Sheeran’s not an actor, but he doesn’t mind making a little fun of his image, and having a real pop star in his role sells the part like few actors could.
McKinnon, though, is too extra for the tone film, even though it is a comedy. Her performance borders on camp.
Boyle made the film for all types of Beatles fans, and crafted some subtle and not-so-subtle nods, references, and homages to the legend, lore, and music of the Fab Four.
Bits of lyrics slipped into the script and references are found throughout the set design, locations, and actions of the characters. Imagery and sounds from various songs are replicated throughout the movie.
The film will be highly re-watchable for Beatles fans as an Easter egg hunt for Beatles trivia. In one sense, the more you like and know about the Beatles, the more you may appreciate the movie, but then again maybe not.
As excited as I was to notice all of that, it did at times take me out of the movie a little, but without them, the film would lose an aspect I greatly appreciated.
I enjoyed the movie, and certainly appreciated Boyle’s attention to detail and the craft he put into the movie, but in the end the story is kind of flimsy and predictable. The movie’s pleasant but unsubstantial.
(PG-13) 1 hr. 56 min.
Classic Corner: Metropolis
Sci-fi aficionados and burgeoning fans alike are in for a treat each Tuesday in July as Turner Classic Movies features a tour through some of the best the genre has to offer with its “Out of this World” celebration.

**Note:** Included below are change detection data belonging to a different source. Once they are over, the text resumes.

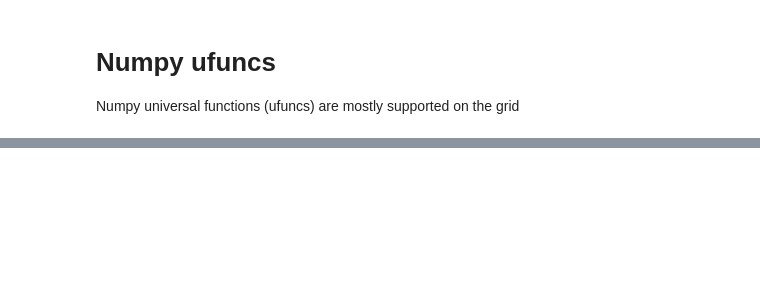
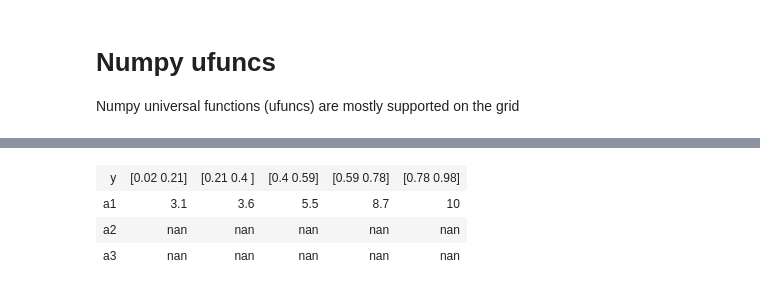
Before and after one commit to philippeller/dama, a Jupyter notebook: notebooks/example.ipynb, the cells around one changed output, grey strips where cells are left out. Saved outputs shown, nothing was run; the diff lists cells and outputs as text; code cells hidden in the pictures; blank space fills up the shorter version.

```diff
--- a/notebooks/example.ipynb
+++ b/notebooks/example.ipynb
@@ -91,0 +101,7 @@ g['a1'][np.isfinite(g['a2'])]
+# %%
+np.sum(g, axis='x')
+# %% [output]
+| y | [0.02 0.21] | [0.21 0.4 ] | [0.4 0.59] | [0.59 0.78] | [0.78 0.98] |
+| a1 | 3.1 | 3.6 | 5.5 | 8.7 | 10 |
+| a2 | nan | nan | nan | nan | nan |
+| a3 | nan | nan | nan | nan | nan |
```
Also changed, not shown: parts of 11 cells of this notebook, 5 other files.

The event kicks off on July 2 when TCM dusts off some of the oldest sci-fi films in their library starting at 7 p.m. (CT) with pioneer French filmmaker George Melies’ “A Trip to the Moon” from 1902.
Next up at 7:30 p.m., is German Expressionist Fritz Lang’s seminal classic “Metropolis” from 1927, and his 1929 followup “Woman in the Moon,” which has a plot that will remind some of John Houston’s “The Treasure of the Sierra Madre” from 1948 airs at 11:15 p.m.. Similar stories, but vastly different settings.
At 1:15 a.m. 1936’ “Things to Come,” directed by William Cameron Mezies and written by H.G. Wells takes the spotlight. The film might seem quite campy to a modern audience, but like “Metropolis” before it, the film’s design work shaped the way film goers thought of the future.
Finally at 3 a.m. the 1940 film cut of the serial “Flash Gordon Conquers the Universe” plays. This film is a precursor to film franchises like George Lucas’ Star Wars franchise as well as the Marvel super-hero films that dominate the box office today.
New In Local Movie Theaters
- Yesterday – (PG-13) 1 hr. 56 min. (trailer)
- Annabelle Comes Home – (R) 1 hr. 46 min. (trailer)
- The Other Side of Heaven 2: Fire of Faith – (PG-13) 1 hr 50 min. (trailer)
Playing at: AMC Fiesta Square, Malco Razorback, Malco Pinnacle Hills, Bentonville Skylight
Playing at: AMC Fiesta Square, Malco Razorback, Malco Springdale, Malco Pinnacle Hills, Malco Rogers Towne, Bentonville Skylight
Playing at: Malco Pinnacle Hills